▶ [Exercise prompt]:
Since the pictures are not wanted, reproduce only the rest of the records, exactly as given.
[Available data Boundary: Start]
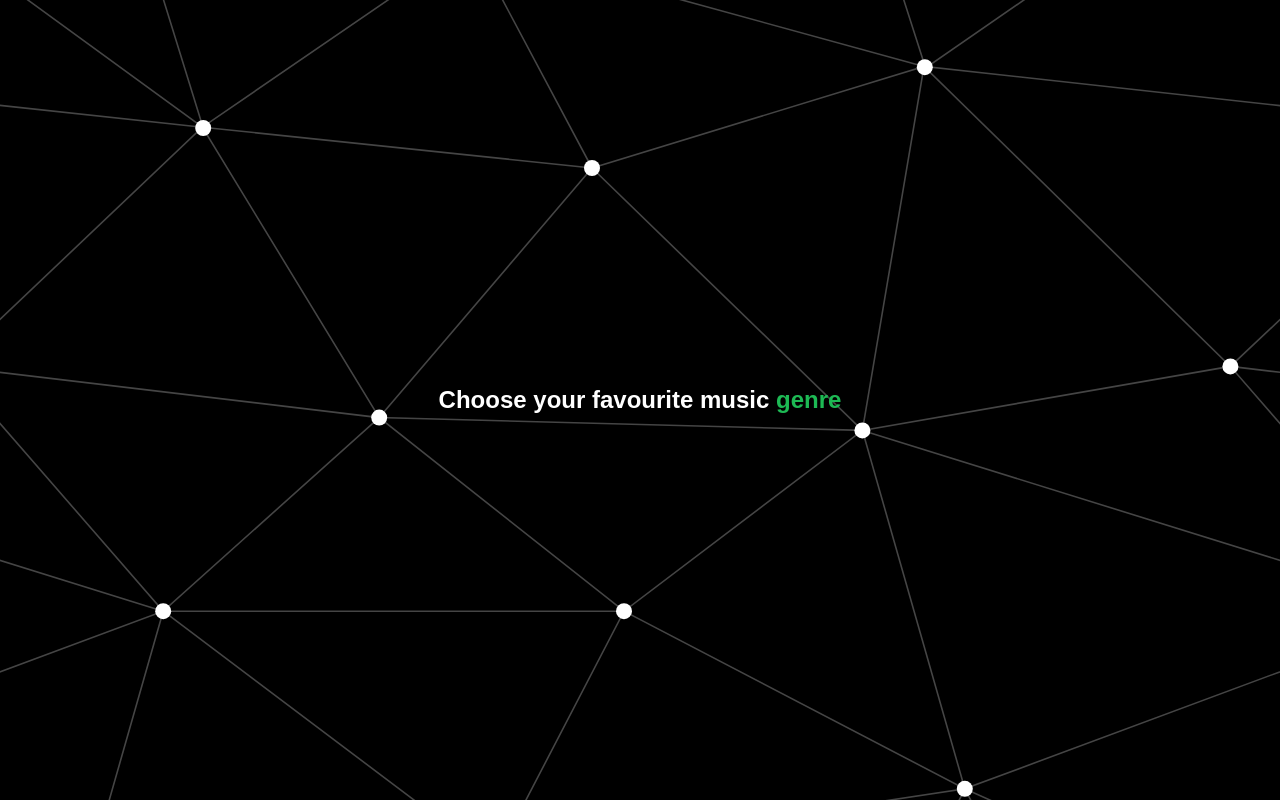
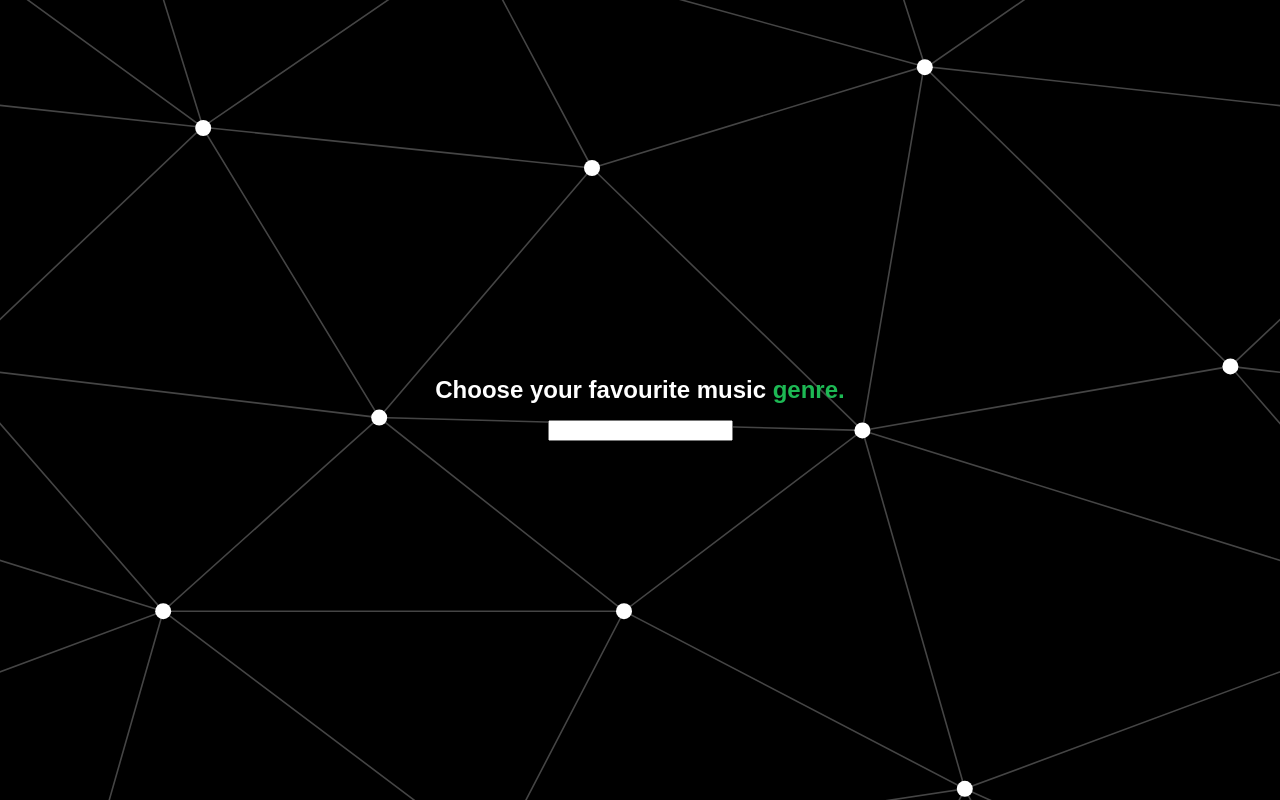
Before and after one commit to TeodorWolski/music-genre-chooser, a React (Create React App) app: page / in a window 1280 px wide. Built offline with nearby package versions, Linux system fonts and the light colour scheme.

Commit message:
File structure

```diff
--- /dev/null
+++ b/src/components/organisms/Combobox/Combobox.tsx
@@ -0,0 +1,13 @@
+import styled from 'styled-components';
+
+const Input = styled.input``;
+
+const Combobox = () => {
+  return (
+    <div>
+      <Input />
+    </div>
+  );
+};
+
+export default Combobox;
--- a/src/views/Root/Root.styles.ts
+++ b/src/views/Root/Root.styles.ts
@@ -5,7 +5,7 @@ export const Heading = styled.h1`
   font-size: ${({ theme }) => theme.fontSize.xl};
 
   &::after {
-    content: ' genre';
+    content: ' genre.';
     color: ${({ theme }) => theme.colors.green};
   }
 `;
--- a/src/views/Root/Root.tsx
+++ b/src/views/Root/Root.tsx
@@ -1,10 +1,12 @@
 import MainTemplate from 'components/templates/MainTemplate';
 import { Heading } from './Root.styles';
+import Combobox from 'components/organisms/Combobox/Combobox';
 
 const Root = () => {
   return (
     <MainTemplate>
       <Heading>Choose your favourite music</Heading>
+      <Combobox />
     </MainTemplate>
   );
 };
```
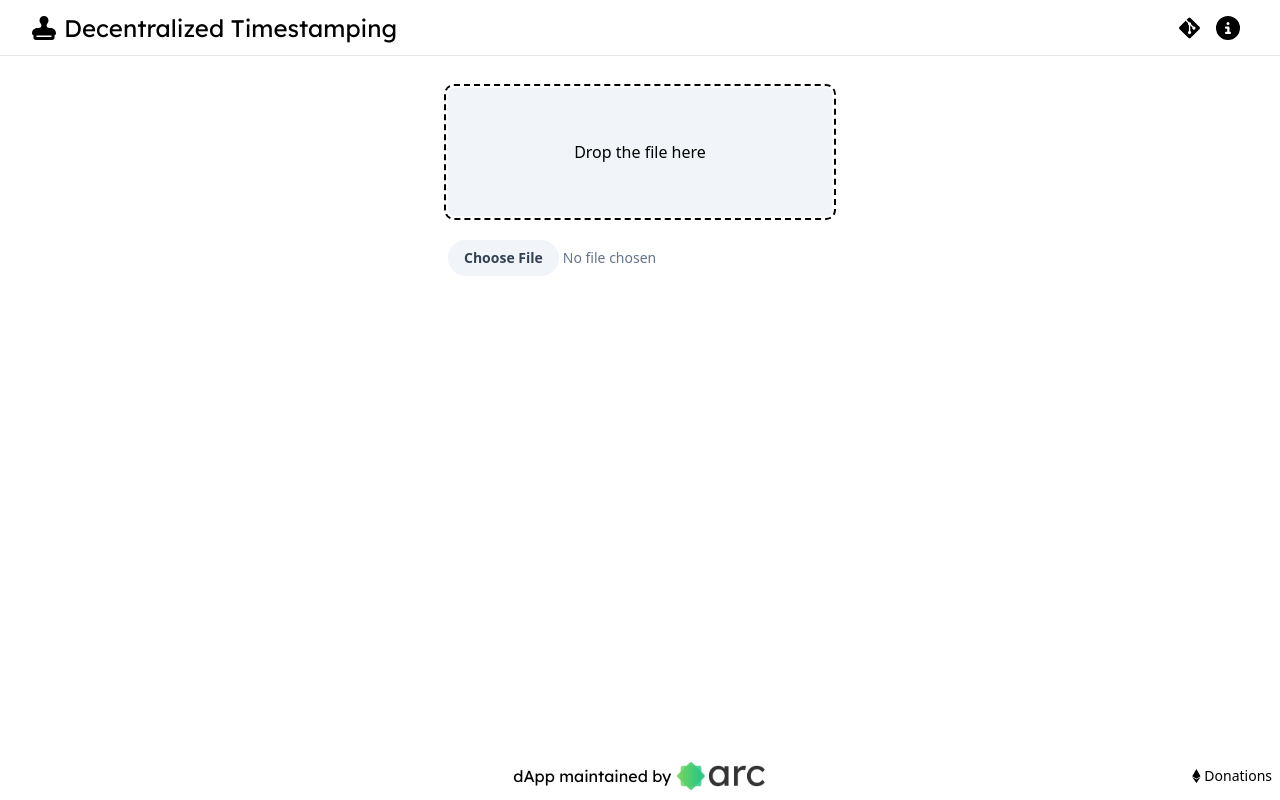
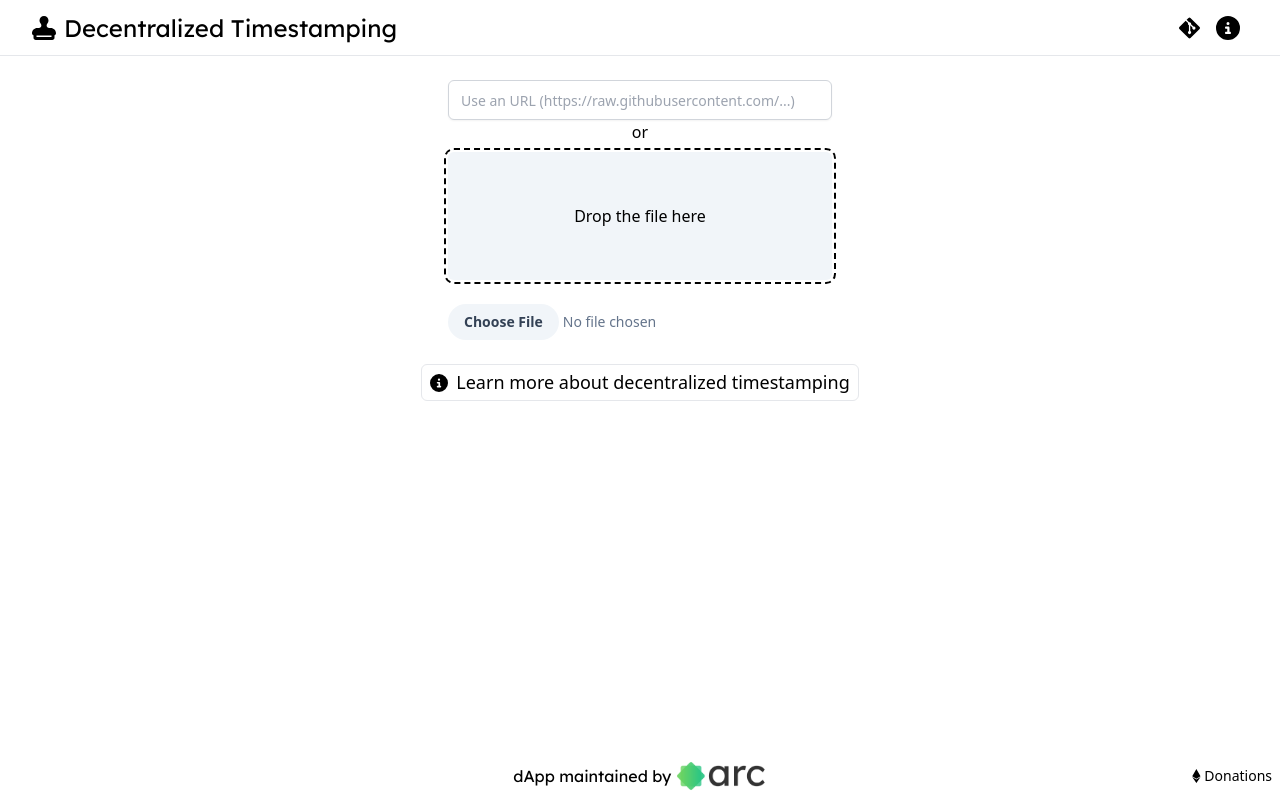
Before and after one commit to archq-io/edts-dapp, a Vue app: page / in a window 1280 px wide. Built offline with nearby package versions, Linux system fonts and the light colour scheme; no server answers.

Commit message:
views: dAppView.vue: Add link to about page and URL input
Add a link to the about page and an URL input for loading files directly
from web servers (GitHub, GitLab, static files, ...).

Signed-off-by: Luka Kovacic <luka.kovacic@archq.io>

```diff
--- a/src/views/dAppView.vue
+++ b/src/views/dAppView.vue
@@ -1,13 +1,17 @@
 <script setup>
 import { ref, reactive, watch } from 'vue'
-import { useRoute } from 'vue-router';
+import { useRoute, useRouter, RouterLink } from 'vue-router';
 import { sha256_digest } from '@/utils/file.js'
 import DragAndDrop from '@/components/DragAndDrop.vue'
 import EthereumPublishDigest from '@/components/EthereumPublishDigest.vue'
 import Badge from '@/components/Badge.vue'
 
 const route = useRoute();
+const router = useRouter();
 
+const enableAbout = ref(import.meta.env.VITE_ENABLE_ABOUT == 'true')
+
+const urlInput = ref('')
 const embedBadge = ref(false)
 let state = reactive({
   file: null,
@@ -23,6 +27,33 @@ function processFileUpload(files) {
   sha256_digest(state.file).then(digest => state.digest = digest)
 }
 
+function urlRouteLocation(url) {
+  return {
+    name: 'dAppView',
+    query: {
+      url: url,
+    },
+  }
+}
+
+function loadFromUrl(url) {
+  if (url == route.query.url) {
+    getFile(url)
+  } else {
+    router.push(urlRouteLocation(url))
+  }
+}
+
+function getFile(url) {
+    fetch(url).then(response => {
+      response.arrayBuffer().then(value => {
+        let contentType = response.headers.get('Content-Type')
+        let file = new File([value], '', { type: contentType })
+        sha256_digest(file).then(digest => state.digest = digest)
+        state.file = file
+      })
+    })
+}
 
 watch(() => route.params.digest, digest => {
   console.log(digest)
@@ -31,14 +62,8 @@ watch(() => route.params.digest, digest => {
 watch(() => route.query.url, url => {
   if (url) {
     state.urlPresent = true
-    fetch(url).then(response => {
-      response.arrayBuffer().then(value => {
-        let contentType = response.headers.get('Content-Type')
-        let file = new File([value], '', { type: contentType })
-        sha256_digest(file).then(digest => state.digest = digest)
-        state.file = file
-      })
-    })
+    urlInput.value = url
+    getFile(url)
   } else {
     state.urlPresent = false
   }
@@ -48,7 +73,16 @@ watch(() => route.query.url, url => {
 <template>
   <main>
     <div class="flex flex-col justify-center items-center mt-6">
-      <DragAndDrop v-if="!state.file" @file-upload="processFileUpload" class="m-2" />
+      <div v-if="!state.file" class="flex flex-col justify-center items-center mb-4">
+        <div class="flex flex-col md:flex-row justify-center items-center w-full">
+          <input v-model="urlInput" placeholder="Use an URL (https://raw.githubusercontent.com/...)" class="block h-10 px-3 py-2 w-full md:w-auto md:grow bg-white border border-gray-300 rounded-md text-sm shadow-sm placeholder-gray-400 focus:outline-none focus:border-gray-500 focus:ring-1 focus:ring-gray-500" />
+          <button v-if="urlInput.length > 0" @click="loadFromUrl(urlInput)" class="inline-flex items-center md:grow-0 border rounded-md h-10 md:ml-1 mt-1 md:mt-0 py-1 px-2 hover:bg-gray-200 shadow-sm">
+            <span>Load file</span>
+          </button>
+        </div>
+        <span>or</span>
+        <DragAndDrop @file-upload="processFileUpload" class="mt-2" />
+      </div>
       <EthereumPublishDigest v-if="state.file" :digest="state.digest" />
       <Badge v-if="embedBadge"/>
       <div class="flex flex-row justify-center items-center mt-2">
@@ -61,6 +95,10 @@ watch(() => route.query.url, url => {
           <span v-else>Hide</span>
         </button>
       </div>
+      <RouterLink v-if="enableAbout && !state.file" to="/about" class="inline-flex items-center mx-2 border rounded-md py-1 px-2 hover:bg-gray-200 text-lg leading-tight md:leading-normal">
+        <font-awesome-icon class="mr-2" icon="fa-solid fa-circle-info" />
+        <span>Learn more about decentralized timestamping</span>
+      </RouterLink>
     </div>
   </main>
 </template>
```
[Available data Boundary: End]
▶ [Response area]:
Before and after one commit to TeodorWolski/music-genre-chooser, a React (Create React App) app: page / in a window 1280 px wide. Built offline with nearby package versions, Linux system fonts and the light colour scheme.

Commit message:
File structure

```diff
--- /dev/null
+++ b/src/components/organisms/Combobox/Combobox.tsx
@@ -0,0 +1,13 @@
+import styled from 'styled-components';
+
+const Input = styled.input``;
+
+const Combobox = () => {
+  return (
+    <div>
+      <Input />
+    </div>
+  );
+};
+
+export default Combobox;
--- a/src/views/Root/Root.styles.ts
+++ b/src/views/Root/Root.styles.ts
@@ -5,7 +5,7 @@ export const Heading = styled.h1`
   font-size: ${({ theme }) => theme.fontSize.xl};
 
   &::after {
-    content: ' genre';
+    content: ' genre.';
     color: ${({ theme }) => theme.colors.green};
   }
 `;
--- a/src/views/Root/Root.tsx
+++ b/src/views/Root/Root.tsx
@@ -1,10 +1,12 @@
 import MainTemplate from 'components/templates/MainTemplate';
 import { Heading } from './Root.styles';
+import Combobox from 'components/organisms/Combobox/Combobox';
 
 const Root = () => {
   return (
     <MainTemplate>
       <Heading>Choose your favourite music</Heading>
+      <Combobox />
     </MainTemplate>
   );
 };
```
Before and after one commit to archq-io/edts-dapp, a Vue app: page / in a window 1280 px wide. Built offline with nearby package versions, Linux system fonts and the light colour scheme; no server answers.

Commit message:
views: dAppView.vue: Add link to about page and URL input
Add a link to the about page and an URL input for loading files directly
from web servers (GitHub, GitLab, static files, ...).

Signed-off-by: Luka Kovacic <luka.kovacic@archq.io>

```diff
--- a/src/views/dAppView.vue
+++ b/src/views/dAppView.vue
@@ -1,13 +1,17 @@
 <script setup>
 import { ref, reactive, watch } from 'vue'
-import { useRoute } from 'vue-router';
+import { useRoute, useRouter, RouterLink } from 'vue-router';
 import { sha256_digest } from '@/utils/file.js'
 import DragAndDrop from '@/components/DragAndDrop.vue'
 import EthereumPublishDigest from '@/components/EthereumPublishDigest.vue'
 import Badge from '@/components/Badge.vue'
 
 const route = useRoute();
+const router = useRouter();
 
+const enableAbout = ref(import.meta.env.VITE_ENABLE_ABOUT == 'true')
+
+const urlInput = ref('')
 const embedBadge = ref(false)
 let state = reactive({
   file: null,
@@ -23,6 +27,33 @@ function processFileUpload(files) {
   sha256_digest(state.file).then(digest => state.digest = digest)
 }
 
+function urlRouteLocation(url) {
+  return {
+    name: 'dAppView',
+    query: {
+      url: url,
+    },
+  }
+}
+
+function loadFromUrl(url) {
+  if (url == route.query.url) {
+    getFile(url)
+  } else {
+    router.push(urlRouteLocation(url))
+  }
+}
+
+function getFile(url) {
+    fetch(url).then(response => {
+      response.arrayBuffer().then(value => {
+        let contentType = response.headers.get('Content-Type')
+        let file = new File([value], '', { type: contentType })
+        sha256_digest(file).then(digest => state.digest = digest)
+        state.file = file
+      })
+    })
+}
 
 watch(() => route.params.digest, digest => {
   console.log(digest)
@@ -31,14 +62,8 @@ watch(() => route.params.digest, digest => {
 watch(() => route.query.url, url => {
   if (url) {
     state.urlPresent = true
-    fetch(url).then(response => {
-      response.arrayBuffer().then(value => {
-        let contentType = response.headers.get('Content-Type')
-        let file = new File([value], '', { type: contentType })
-        sha256_digest(file).then(digest => state.digest = digest)
-        state.file = file
-      })
-    })
+    urlInput.value = url
+    getFile(url)
   } else {
     state.urlPresent = false
   }
@@ -48,7 +73,16 @@ watch(() => route.query.url, url => {
 <template>
   <main>
     <div class="flex flex-col justify-center items-center mt-6">
-      <DragAndDrop v-if="!state.file" @file-upload="processFileUpload" class="m-2" />
+      <div v-if="!state.file" class="flex flex-col justify-center items-center mb-4">
+        <div class="flex flex-col md:flex-row justify-center items-center w-full">
+          <input v-model="urlInput" placeholder="Use an URL (https://raw.githubusercontent.com/...)" class="block h-10 px-3 py-2 w-full md:w-auto md:grow bg-white border border-gray-300 rounded-md text-sm shadow-sm placeholder-gray-400 focus:outline-none focus:border-gray-500 focus:ring-1 focus:ring-gray-500" />
+          <button v-if="urlInput.length > 0" @click="loadFromUrl(urlInput)" class="inline-flex items-center md:grow-0 border rounded-md h-10 md:ml-1 mt-1 md:mt-0 py-1 px-2 hover:bg-gray-200 shadow-sm">
+            <span>Load file</span>
+          </button>
+        </div>
+        <span>or</span>
+        <DragAndDrop @file-upload="processFileUpload" class="mt-2" />
+      </div>
       <EthereumPublishDigest v-if="state.file" :digest="state.digest" />
       <Badge v-if="embedBadge"/>
       <div class="flex flex-row justify-center items-center mt-2">
@@ -61,6 +95,10 @@ watch(() => route.query.url, url => {
           <span v-else>Hide</span>
         </button>
       </div>
+      <RouterLink v-if="enableAbout && !state.file" to="/about" class="inline-flex items-center mx-2 border rounded-md py-1 px-2 hover:bg-gray-200 text-lg leading-tight md:leading-normal">
+        <font-awesome-icon class="mr-2" icon="fa-solid fa-circle-info" />
+        <span>Learn more about decentralized timestamping</span>
+      </RouterLink>
     </div>
   </main>
 </template>
```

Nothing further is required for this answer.